> Aim of the exercise:
Collect all lines from the records below that include the word "setIsCart".

|---|

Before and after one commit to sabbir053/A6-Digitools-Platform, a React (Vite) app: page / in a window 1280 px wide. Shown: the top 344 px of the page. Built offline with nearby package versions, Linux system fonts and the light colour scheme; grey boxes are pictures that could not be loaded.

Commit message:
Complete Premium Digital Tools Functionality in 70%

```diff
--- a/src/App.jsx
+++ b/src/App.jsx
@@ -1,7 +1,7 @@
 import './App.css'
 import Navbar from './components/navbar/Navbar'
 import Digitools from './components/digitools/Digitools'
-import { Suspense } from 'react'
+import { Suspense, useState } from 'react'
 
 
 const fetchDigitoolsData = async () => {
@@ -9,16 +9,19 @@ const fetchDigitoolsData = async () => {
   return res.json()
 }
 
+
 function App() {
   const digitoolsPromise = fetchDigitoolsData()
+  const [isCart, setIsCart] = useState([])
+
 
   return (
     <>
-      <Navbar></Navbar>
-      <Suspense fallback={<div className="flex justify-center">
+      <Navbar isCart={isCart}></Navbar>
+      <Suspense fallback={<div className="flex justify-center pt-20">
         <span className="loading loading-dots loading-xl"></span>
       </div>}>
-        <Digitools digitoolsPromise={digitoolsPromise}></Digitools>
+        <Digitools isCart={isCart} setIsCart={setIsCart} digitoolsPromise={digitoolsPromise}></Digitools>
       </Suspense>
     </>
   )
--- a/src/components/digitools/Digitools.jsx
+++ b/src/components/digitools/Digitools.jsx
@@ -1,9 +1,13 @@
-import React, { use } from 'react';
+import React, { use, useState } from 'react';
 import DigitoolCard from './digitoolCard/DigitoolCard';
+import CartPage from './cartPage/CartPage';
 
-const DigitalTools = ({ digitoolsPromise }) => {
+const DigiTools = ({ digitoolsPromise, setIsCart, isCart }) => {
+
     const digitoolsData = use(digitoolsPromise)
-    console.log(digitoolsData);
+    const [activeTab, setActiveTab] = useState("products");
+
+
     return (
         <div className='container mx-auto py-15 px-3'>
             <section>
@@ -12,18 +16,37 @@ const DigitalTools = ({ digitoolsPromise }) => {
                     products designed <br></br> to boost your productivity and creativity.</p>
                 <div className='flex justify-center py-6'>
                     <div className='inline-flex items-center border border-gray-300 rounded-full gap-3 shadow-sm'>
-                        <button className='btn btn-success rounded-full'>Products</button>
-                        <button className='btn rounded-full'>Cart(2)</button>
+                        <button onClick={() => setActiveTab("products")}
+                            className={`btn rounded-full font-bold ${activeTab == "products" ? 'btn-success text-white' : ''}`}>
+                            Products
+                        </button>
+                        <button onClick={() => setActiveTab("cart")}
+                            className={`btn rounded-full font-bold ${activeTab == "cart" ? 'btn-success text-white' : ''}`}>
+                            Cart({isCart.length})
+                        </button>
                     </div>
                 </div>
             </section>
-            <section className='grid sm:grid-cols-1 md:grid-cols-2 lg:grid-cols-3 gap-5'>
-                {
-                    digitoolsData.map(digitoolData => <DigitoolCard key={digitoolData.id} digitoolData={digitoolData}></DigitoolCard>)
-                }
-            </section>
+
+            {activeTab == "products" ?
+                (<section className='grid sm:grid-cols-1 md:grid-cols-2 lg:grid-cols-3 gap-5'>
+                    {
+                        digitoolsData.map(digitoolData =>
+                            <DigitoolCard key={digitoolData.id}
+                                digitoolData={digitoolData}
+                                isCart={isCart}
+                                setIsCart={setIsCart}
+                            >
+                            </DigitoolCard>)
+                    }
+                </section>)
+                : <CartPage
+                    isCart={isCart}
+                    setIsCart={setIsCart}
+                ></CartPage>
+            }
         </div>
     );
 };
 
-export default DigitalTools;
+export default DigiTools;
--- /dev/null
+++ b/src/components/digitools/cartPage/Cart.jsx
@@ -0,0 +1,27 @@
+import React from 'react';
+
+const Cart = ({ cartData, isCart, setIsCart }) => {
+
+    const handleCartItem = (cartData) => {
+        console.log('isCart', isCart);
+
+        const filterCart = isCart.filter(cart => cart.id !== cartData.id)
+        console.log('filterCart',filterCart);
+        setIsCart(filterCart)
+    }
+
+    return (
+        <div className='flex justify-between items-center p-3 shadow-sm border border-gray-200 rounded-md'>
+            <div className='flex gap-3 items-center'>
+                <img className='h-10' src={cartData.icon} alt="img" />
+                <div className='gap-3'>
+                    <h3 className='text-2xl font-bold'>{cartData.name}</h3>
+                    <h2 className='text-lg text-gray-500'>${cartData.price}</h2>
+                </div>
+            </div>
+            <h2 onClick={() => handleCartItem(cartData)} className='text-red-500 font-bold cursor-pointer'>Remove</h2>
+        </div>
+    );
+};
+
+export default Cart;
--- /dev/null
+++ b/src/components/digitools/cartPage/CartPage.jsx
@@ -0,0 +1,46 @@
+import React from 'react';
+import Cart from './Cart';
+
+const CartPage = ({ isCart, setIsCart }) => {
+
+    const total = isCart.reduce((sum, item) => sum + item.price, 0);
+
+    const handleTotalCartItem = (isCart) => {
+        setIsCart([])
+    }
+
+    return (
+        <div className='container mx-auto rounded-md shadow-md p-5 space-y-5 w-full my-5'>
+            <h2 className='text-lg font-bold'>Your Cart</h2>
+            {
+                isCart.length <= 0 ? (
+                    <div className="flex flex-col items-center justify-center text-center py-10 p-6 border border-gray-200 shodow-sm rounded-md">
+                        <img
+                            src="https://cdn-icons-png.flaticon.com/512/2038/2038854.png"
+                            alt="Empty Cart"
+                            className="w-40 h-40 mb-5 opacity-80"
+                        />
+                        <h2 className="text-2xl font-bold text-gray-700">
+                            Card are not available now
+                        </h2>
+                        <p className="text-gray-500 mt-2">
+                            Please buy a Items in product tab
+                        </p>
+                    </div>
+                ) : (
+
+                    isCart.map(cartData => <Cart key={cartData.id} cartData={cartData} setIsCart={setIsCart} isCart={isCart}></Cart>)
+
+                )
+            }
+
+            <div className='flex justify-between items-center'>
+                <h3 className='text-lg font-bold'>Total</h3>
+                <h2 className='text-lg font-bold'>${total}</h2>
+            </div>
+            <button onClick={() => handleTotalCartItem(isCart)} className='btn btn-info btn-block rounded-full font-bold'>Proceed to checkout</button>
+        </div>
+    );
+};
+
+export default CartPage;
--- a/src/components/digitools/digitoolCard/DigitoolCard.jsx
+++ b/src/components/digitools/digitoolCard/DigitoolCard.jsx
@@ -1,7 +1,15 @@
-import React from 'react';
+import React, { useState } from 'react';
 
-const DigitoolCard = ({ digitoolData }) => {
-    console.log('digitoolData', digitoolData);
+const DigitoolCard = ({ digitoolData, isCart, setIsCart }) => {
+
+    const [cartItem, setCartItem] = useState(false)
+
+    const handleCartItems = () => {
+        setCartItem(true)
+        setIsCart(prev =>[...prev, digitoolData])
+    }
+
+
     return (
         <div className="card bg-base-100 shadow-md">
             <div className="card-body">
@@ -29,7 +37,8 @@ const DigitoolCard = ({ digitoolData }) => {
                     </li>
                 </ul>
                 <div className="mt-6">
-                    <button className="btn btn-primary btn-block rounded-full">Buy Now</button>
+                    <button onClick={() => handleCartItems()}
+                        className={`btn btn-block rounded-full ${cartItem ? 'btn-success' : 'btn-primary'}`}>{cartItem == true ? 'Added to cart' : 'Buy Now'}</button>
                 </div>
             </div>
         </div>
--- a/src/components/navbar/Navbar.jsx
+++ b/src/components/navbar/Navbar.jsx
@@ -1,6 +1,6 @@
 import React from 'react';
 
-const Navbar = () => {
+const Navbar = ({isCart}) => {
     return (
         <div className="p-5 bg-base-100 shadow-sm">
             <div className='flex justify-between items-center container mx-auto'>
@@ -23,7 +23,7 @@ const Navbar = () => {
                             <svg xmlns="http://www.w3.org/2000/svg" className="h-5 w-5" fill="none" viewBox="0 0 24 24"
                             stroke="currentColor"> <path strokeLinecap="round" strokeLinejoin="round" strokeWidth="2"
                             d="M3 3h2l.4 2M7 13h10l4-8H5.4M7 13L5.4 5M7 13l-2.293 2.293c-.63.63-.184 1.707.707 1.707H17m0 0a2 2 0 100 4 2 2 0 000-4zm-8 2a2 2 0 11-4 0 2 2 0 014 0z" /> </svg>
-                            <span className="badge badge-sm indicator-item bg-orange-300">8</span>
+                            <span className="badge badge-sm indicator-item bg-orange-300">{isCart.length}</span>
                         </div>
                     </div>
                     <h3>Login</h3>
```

|---|

> Your solution:
+  const [isCart, setIsCart] = useState([])
+        <Digitools isCart={isCart} setIsCart={setIsCart} digitoolsPromise={digitoolsPromise}></Digitools>
+const DigiTools = ({ digitoolsPromise, setIsCart, isCart }) => {
+                                setIsCart={setIsCart}
+                    setIsCart={setIsCart}
+const Cart = ({ cartData, isCart, setIsCart }) => {
+        setIsCart(filterCart)
+const CartPage = ({ isCart, setIsCart }) => {
+        setIsCart([])
+                    isCart.map(cartData => <Cart key={cartData.id} cartData={cartData} setIsCart={setIsCart} isCart={isCart}></Cart>)
+const DigitoolCard = ({ digitoolData, isCart, setIsCart }) => {
+        setIsCart(prev =>[...prev, digitoolData])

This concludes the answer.